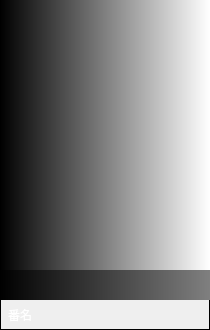
Qt form ui/ui_designer/ui_file/widgets/itemWidget.ui (tanyiqu/AnimeArtifactPro) before a commit.
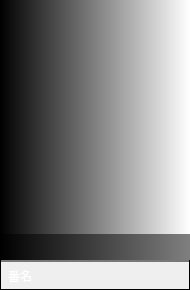
The same form after that commit.

Diff of the .ui file:
```diff
--- a/ui/ui_designer/ui_file/widgets/itemWidget.ui
+++ b/ui/ui_designer/ui_file/widgets/itemWidget.ui
@@ -6,20 +6,20 @@
    <rect>
     <x>0</x>
     <y>0</y>
-    <width>210</width>
-    <height>330</height>
+    <width>190</width>
+    <height>290</height>
    </rect>
   </property>
   <property name="minimumSize">
    <size>
-    <width>210</width>
-    <height>330</height>
+    <width>190</width>
+    <height>290</height>
    </size>
   </property>
   <property name="maximumSize">
    <size>
-    <width>210</width>
-    <height>330</height>
+    <width>190</width>
+    <height>290</height>
    </size>
   </property>
   <property name="cursor">
@@ -49,6 +49,18 @@
    </property>
    <item row="1" column="0">
     <widget class="QWidget" name="widget" native="true">
+     <property name="minimumSize">
+      <size>
+       <width>190</width>
+       <height>290</height>
+      </size>
+     </property>
+     <property name="maximumSize">
+      <size>
+       <width>190</width>
+       <height>290</height>
+      </size>
+     </property>
      <property name="toolTip">
       <string/>
      </property>
@@ -72,8 +84,14 @@
        <widget class="QLabel" name="lblCover">
         <property name="minimumSize">
          <size>
-          <width>210</width>
-          <height>300</height>
+          <width>190</width>
+          <height>260</height>
+         </size>
+        </property>
+        <property name="maximumSize">
+         <size>
+          <width>190</width>
+          <height>260</height>
          </size>
         </property>
         <property name="styleSheet">
@@ -85,12 +103,43 @@
         </property>
        </widget>
       </item>
+      <item row="3" column="0">
+       <widget class="QLabel" name="lblTitle">
+        <property name="minimumSize">
+         <size>
+          <width>190</width>
+          <height>28</height>
+         </size>
+        </property>
+        <property name="maximumSize">
+         <size>
+          <width>190</width>
+          <height>28</height>
+         </size>
+        </property>
+        <property name="styleSheet">
+         <string notr="true">font: 11pt &quot;微软雅黑&quot;;
+padding-left:5px;
+border: 0px;
+color: #ffffff;</string>
+        </property>
+        <property name="text">
+         <string>番名</string>
+        </property>
+       </widget>
+      </item>
       <item row="1" column="0">
        <widget class="QLabel" name="lblLatest">
         <property name="minimumSize">
          <size>
-          <width>0</width>
-          <height>30</height>
+          <width>190</width>
+          <height>28</height>
+         </size>
+        </property>
+        <property name="maximumSize">
+         <size>
+          <width>190</width>
+          <height>28</height>
          </size>
         </property>
         <property name="styleSheet">
@@ -109,31 +158,6 @@
         </property>
        </widget>
       </item>
-      <item row="2" column="0">
-       <widget class="QLabel" name="lblTitle">
-        <property name="minimumSize">
-         <size>
-          <width>210</width>
-          <height>30</height>
-         </size>
-        </property>
-        <property name="maximumSize">
-         <size>
-          <width>210</width>
-          <height>30</height>
-         </size>
-        </property>
-        <property name="styleSheet">
-         <string notr="true">font: 11pt &quot;微软雅黑&quot;;
-padding-left:5px;
-border: 0px;
-color: #ffffff;</string>
-        </property>
-        <property name="text">
-         <string>番名</string>
-        </property>
-       </widget>
-      </item>
      </layout>
     </widget>
    </item>
```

################

## Task to carry out
A verbatim copy of the listing is required, with all pictures left out.

## Your solution
Qt form ui/ui_designer/ui_file/widgets/itemWidget.ui (tanyiqu/AnimeArtifactPro) before a commit.
The same form after that commit.

Diff of the .ui file:
```diff
--- a/ui/ui_designer/ui_file/widgets/itemWidget.ui
+++ b/ui/ui_designer/ui_file/widgets/itemWidget.ui
@@ -6,20 +6,20 @@
    <rect>
     <x>0</x>
     <y>0</y>
-    <width>210</width>
-    <height>330</height>
+    <width>190</width>
+    <height>290</height>
    </rect>
   </property>
   <property name="minimumSize">
    <size>
-    <width>210</width>
-    <height>330</height>
+    <width>190</width>
+    <height>290</height>
    </size>
   </property>
   <property name="maximumSize">
    <size>
-    <width>210</width>
-    <height>330</height>
+    <width>190</width>
+    <height>290</height>
    </size>
   </property>
   <property name="cursor">
@@ -49,6 +49,18 @@
    </property>
    <item row="1" column="0">
     <widget class="QWidget" name="widget" native="true">
+     <property name="minimumSize">
+      <size>
+       <width>190</width>
+       <height>290</height>
+      </size>
+     </property>
+     <property name="maximumSize">
+      <size>
+       <width>190</width>
+       <height>290</height>
+      </size>
+     </property>
      <property name="toolTip">
       <string/>
      </property>
@@ -72,8 +84,14 @@
        <widget class="QLabel" name="lblCover">
         <property name="minimumSize">
          <size>
-          <width>210</width>
-          <height>300</height>
+          <width>190</width>
+          <height>260</height>
+         </size>
+        </property>
+        <property name="maximumSize">
+         <size>
+          <width>190</width>
+          <height>260</height>
          </size>
         </property>
         <property name="styleSheet">
@@ -85,12 +103,43 @@
         </property>
        </widget>
       </item>
+      <item row="3" column="0">
+       <widget class="QLabel" name="lblTitle">
+        <property name="minimumSize">
+         <size>
+          <width>190</width>
+          <height>28</height>
+         </size>
+        </property>
+        <property name="maximumSize">
+         <size>
+          <width>190</width>
+          <height>28</height>
+         </size>
+        </property>
+        <property name="styleSheet">
+         <string notr="true">font: 11pt &quot;微软雅黑&quot;;
+padding-left:5px;
+border: 0px;
+color: #ffffff;</string>
+        </property>
+        <property name="text">
+         <string>番名</string>
+        </property>
+       </widget>
+      </item>
       <item row="1" column="0">
        <widget class="QLabel" name="lblLatest">
         <property name="minimumSize">
          <size>
-          <width>0</width>
-          <height>30</height>
+          <width>190</width>
+          <height>28</height>
+         </size>
+        </property>
+        <property name="maximumSize">
+         <size>
+          <width>190</width>
+          <height>28</height>
          </size>
         </property>
         <property name="styleSheet">
@@ -109,31 +158,6 @@
         </property>
        </widget>
       </item>
-      <item row="2" column="0">
-       <widget class="QLabel" name="lblTitle">
-        <property name="minimumSize">
-         <size>
-          <width>210</width>
-          <height>30</height>
-         </size>
-        </property>
-        <property name="maximumSize">
-         <size>
-          <width>210</width>
-          <height>30</height>
-         </size>
-        </property>
-        <property name="styleSheet">
-         <string notr="true">font: 11pt &quot;微软雅黑&quot;;
-padding-left:5px;
-border: 0px;
-color: #ffffff;</string>
-        </property>
-        <property name="text">
-         <string>番名</string>
-        </property>
-       </widget>
-      </item>
      </layout>
     </widget>
    </item>
```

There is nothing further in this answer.